*** Opening Available data ***

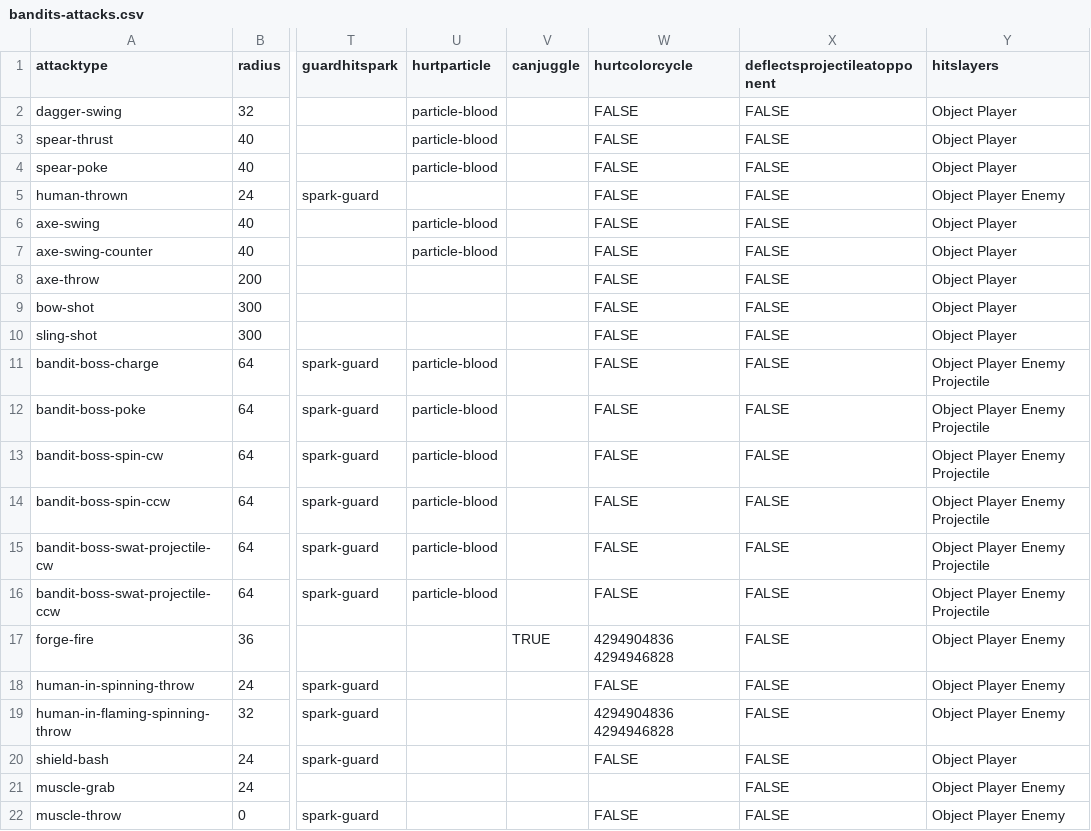
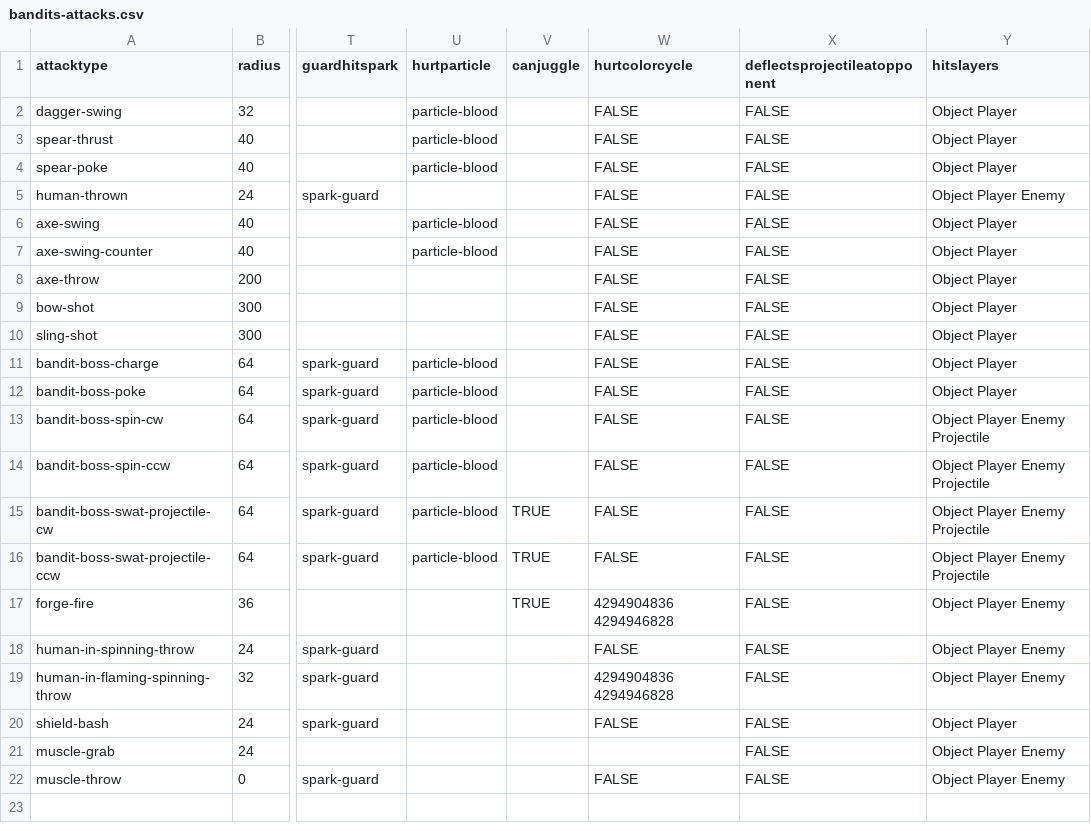
Before and after one commit to IoriBranford/dragontail, a CSV file: game/data/database/bandits-attacks.csv, drawn as a sheet; only a part is shown, gaps mark what is left out; the diff names each change by its address in the sheet, - before the commit and + after, or states it on an @@ line.

Commit message:
Turn off friendly fire on boss's linear attacks, let projectile swat hit thrown enemies

```diff
--- a/game/data/database/bandits-attacks.csv
+++ b/game/data/database/bandits-attacks.csv
-Y11:Y12 (hitslayers): Object Player Enemy Projectile
+Y11:Y12 (hitslayers): Object Player
-V15:V16 (canjuggle): (empty)
+V15:V16 (canjuggle): TRUE
```
Also changed, not shown: 1 other file.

*** Closing Available data ***

» **Work to complete**
Work out how many lines of the entries contain the word "attacks", and answer with that number alone.

» **Answer space**
4